The advantage of structured learning is that often we’ll learn things that we didn’t expect to learn. This is because we’re following someone else’s plan for learning where they are having us learn what they think we need to know. We (should) get a comprehensive overview of the subject. With “just in time” learning, we only learn what we need to know to solve a problem.
Not every structured learning format suits every learner. You’ve got to figure out what works for you.
- Do you learn well in a classroom environment? Then you should take a course
- Do you have the discipline to self learn by reading through a book? Many people like the idea of learning by picking up a book, but it takes a fair degree of discipline.
- Are you somewhere in between? Where you like having an instructor, but don’t like being in a classroom. Perhaps you should investigate online courses such as though from a site like PluralSight.
- Can you learn by browsing through content on the web. It's certainly possible, though it requires you know what you need to know. If you're new to a subject, it's hard to have an understanding of just how much you don't know without some sort of guidance.
Some people need a goal with their learning. Put them in front of a book and they will meander aimlessly. If there is a definite endpoint to their learning, like an exam, suddenly the whole process comes into focus.
Many people use certification not just to buff their resume, but as a learning goal. In learning about the technology to pass the exam, you’ll learn about the technology. You’ll learn about things that may not be of use in your “real world” – but may be of use when your “real world” changes at some point in the future.
One example of this is a student I had for a Windows Server 2008 R2 course which included AD FS. At the time he hadn’t heard of the technology. He found it pretty much irrelevant to what he needed to know to do his job. Spin forward a couple of years and I caught up with him at TechEd. He specifically bought up AD FS, reminding me he’d thought it useless at the time, but which he’d just used to configure federation between his on-premises environment and Azure. With a “just in time” learning approach, this first exposure to the subject might have been just before implementation. Because he’d pursued structured learning, he’d encountered the subject before he’d had to deal with it in the “real world”.
In the last few posts I’ve talked a lot about learning. It’s an insanely important facet of being an IT Pro. When you start out in a career, it’s all learning. When you’ve been working with technology for some time, there is a tendency to minimize the amount of time you put aside to learn. This often happens for the pragmatic reason that if you need to know something, you’ll figure it out at the time rather than ahead of time.
You should set aside a certain amount of time each month to learn something new. This serves a dual purpose. The first is that you’ll keep expanding your knowledge. The second is that you’ll keep your learning muscles fresh.
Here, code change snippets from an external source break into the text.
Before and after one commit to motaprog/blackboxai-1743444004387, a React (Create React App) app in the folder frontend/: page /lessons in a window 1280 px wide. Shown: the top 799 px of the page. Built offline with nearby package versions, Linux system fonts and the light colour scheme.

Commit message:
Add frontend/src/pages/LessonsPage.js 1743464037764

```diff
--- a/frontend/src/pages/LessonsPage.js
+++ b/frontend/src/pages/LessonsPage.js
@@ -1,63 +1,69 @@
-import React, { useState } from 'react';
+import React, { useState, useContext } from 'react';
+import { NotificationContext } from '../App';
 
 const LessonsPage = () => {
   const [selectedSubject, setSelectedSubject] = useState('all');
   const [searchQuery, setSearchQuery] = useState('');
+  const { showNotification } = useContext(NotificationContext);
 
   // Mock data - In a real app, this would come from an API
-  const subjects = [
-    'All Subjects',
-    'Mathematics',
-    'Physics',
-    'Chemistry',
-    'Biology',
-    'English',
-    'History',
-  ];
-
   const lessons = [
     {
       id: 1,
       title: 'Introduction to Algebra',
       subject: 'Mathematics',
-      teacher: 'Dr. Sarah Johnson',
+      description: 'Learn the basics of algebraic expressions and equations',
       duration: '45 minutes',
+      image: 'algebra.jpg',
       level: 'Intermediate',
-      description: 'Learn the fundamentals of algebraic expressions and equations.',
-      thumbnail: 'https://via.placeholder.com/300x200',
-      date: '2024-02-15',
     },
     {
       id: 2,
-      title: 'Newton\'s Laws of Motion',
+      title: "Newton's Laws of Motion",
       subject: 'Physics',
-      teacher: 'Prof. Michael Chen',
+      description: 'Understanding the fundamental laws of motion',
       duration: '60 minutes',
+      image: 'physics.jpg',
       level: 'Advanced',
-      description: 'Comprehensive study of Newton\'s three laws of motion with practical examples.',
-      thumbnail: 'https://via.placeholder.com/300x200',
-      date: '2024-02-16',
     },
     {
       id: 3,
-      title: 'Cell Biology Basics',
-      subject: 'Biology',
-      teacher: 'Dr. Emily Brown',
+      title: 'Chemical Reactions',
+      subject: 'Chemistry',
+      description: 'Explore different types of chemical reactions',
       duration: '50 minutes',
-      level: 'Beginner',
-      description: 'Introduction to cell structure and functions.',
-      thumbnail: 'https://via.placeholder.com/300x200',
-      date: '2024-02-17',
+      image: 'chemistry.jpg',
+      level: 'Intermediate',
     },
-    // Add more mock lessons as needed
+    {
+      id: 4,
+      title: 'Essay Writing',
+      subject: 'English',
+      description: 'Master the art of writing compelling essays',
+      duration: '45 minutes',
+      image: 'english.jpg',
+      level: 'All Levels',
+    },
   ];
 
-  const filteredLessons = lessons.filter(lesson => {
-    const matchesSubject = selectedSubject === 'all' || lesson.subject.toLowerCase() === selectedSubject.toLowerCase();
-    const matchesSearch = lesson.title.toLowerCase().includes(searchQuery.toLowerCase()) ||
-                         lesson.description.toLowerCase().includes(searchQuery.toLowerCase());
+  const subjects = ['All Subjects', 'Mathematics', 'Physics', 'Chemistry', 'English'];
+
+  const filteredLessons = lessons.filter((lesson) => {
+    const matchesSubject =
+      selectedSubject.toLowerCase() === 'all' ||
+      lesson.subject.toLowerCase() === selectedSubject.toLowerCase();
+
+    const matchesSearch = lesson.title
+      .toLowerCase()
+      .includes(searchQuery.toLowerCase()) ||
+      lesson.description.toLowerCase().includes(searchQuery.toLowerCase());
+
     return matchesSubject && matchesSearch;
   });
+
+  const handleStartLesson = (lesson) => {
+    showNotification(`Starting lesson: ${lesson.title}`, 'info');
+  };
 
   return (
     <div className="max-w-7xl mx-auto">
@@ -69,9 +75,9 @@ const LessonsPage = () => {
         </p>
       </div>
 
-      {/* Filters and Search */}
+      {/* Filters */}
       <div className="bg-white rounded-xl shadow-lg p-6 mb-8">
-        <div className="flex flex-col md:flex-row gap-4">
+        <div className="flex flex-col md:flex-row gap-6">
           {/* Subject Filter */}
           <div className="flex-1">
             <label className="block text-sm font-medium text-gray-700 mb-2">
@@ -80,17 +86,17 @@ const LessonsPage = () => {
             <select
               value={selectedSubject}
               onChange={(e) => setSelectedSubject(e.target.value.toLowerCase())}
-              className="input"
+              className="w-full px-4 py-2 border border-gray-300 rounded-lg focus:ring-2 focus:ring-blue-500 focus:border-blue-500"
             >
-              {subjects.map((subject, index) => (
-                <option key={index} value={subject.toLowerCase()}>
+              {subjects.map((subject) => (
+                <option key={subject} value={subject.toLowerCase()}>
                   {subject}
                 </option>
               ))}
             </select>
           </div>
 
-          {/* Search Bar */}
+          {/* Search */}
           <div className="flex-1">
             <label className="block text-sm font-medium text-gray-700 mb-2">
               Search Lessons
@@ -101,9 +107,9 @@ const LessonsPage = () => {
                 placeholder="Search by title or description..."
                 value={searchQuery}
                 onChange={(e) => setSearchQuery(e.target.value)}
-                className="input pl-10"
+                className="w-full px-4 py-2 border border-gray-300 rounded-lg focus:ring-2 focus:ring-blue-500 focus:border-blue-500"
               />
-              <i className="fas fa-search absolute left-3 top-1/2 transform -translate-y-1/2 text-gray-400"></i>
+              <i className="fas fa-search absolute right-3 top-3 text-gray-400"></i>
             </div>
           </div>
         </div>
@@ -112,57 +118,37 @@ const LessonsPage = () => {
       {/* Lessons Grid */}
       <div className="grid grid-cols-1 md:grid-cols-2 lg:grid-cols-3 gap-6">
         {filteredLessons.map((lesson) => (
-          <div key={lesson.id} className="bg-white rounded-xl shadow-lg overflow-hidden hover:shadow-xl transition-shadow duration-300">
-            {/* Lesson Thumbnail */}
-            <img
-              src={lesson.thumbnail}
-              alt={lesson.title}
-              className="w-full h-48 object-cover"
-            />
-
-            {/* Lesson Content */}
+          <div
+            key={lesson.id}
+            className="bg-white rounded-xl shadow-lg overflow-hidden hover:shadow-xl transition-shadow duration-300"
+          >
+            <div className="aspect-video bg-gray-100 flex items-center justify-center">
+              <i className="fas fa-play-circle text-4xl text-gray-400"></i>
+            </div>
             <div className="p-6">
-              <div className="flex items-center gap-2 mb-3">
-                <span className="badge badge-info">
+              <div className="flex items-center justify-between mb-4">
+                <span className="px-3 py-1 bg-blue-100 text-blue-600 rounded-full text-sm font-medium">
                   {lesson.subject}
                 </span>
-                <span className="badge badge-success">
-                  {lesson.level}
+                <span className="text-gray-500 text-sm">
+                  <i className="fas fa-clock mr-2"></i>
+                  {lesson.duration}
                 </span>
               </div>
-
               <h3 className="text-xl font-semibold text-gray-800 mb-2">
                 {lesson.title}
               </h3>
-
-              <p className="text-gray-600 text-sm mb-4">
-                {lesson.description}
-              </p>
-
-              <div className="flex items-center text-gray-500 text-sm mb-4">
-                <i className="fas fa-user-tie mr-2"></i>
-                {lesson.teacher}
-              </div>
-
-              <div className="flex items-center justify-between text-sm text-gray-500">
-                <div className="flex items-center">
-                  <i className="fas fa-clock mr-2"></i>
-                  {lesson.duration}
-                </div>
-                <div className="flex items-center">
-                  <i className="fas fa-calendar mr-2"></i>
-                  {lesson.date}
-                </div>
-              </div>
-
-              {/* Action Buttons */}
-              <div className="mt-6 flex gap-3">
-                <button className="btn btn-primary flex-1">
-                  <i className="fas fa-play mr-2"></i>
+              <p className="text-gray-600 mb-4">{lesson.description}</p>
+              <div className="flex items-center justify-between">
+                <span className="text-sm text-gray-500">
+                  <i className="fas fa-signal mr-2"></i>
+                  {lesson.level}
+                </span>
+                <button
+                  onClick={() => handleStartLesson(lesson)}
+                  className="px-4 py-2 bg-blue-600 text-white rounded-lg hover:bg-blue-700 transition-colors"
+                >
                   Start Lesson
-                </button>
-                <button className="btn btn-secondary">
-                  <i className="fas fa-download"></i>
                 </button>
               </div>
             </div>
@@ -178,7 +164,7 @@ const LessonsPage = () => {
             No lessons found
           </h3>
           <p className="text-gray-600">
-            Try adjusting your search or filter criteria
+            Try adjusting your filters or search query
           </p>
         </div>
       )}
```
It’s a lot harder to retain knowledge if you’ve fallen out of the habit of learning than it is if it’s something you do on a regular basis. Stop learning and your brain becomes less adept at the process. And if you’re an IT Pro who isn’t good at learning, you probably won’t be an IT Pro in a few years time.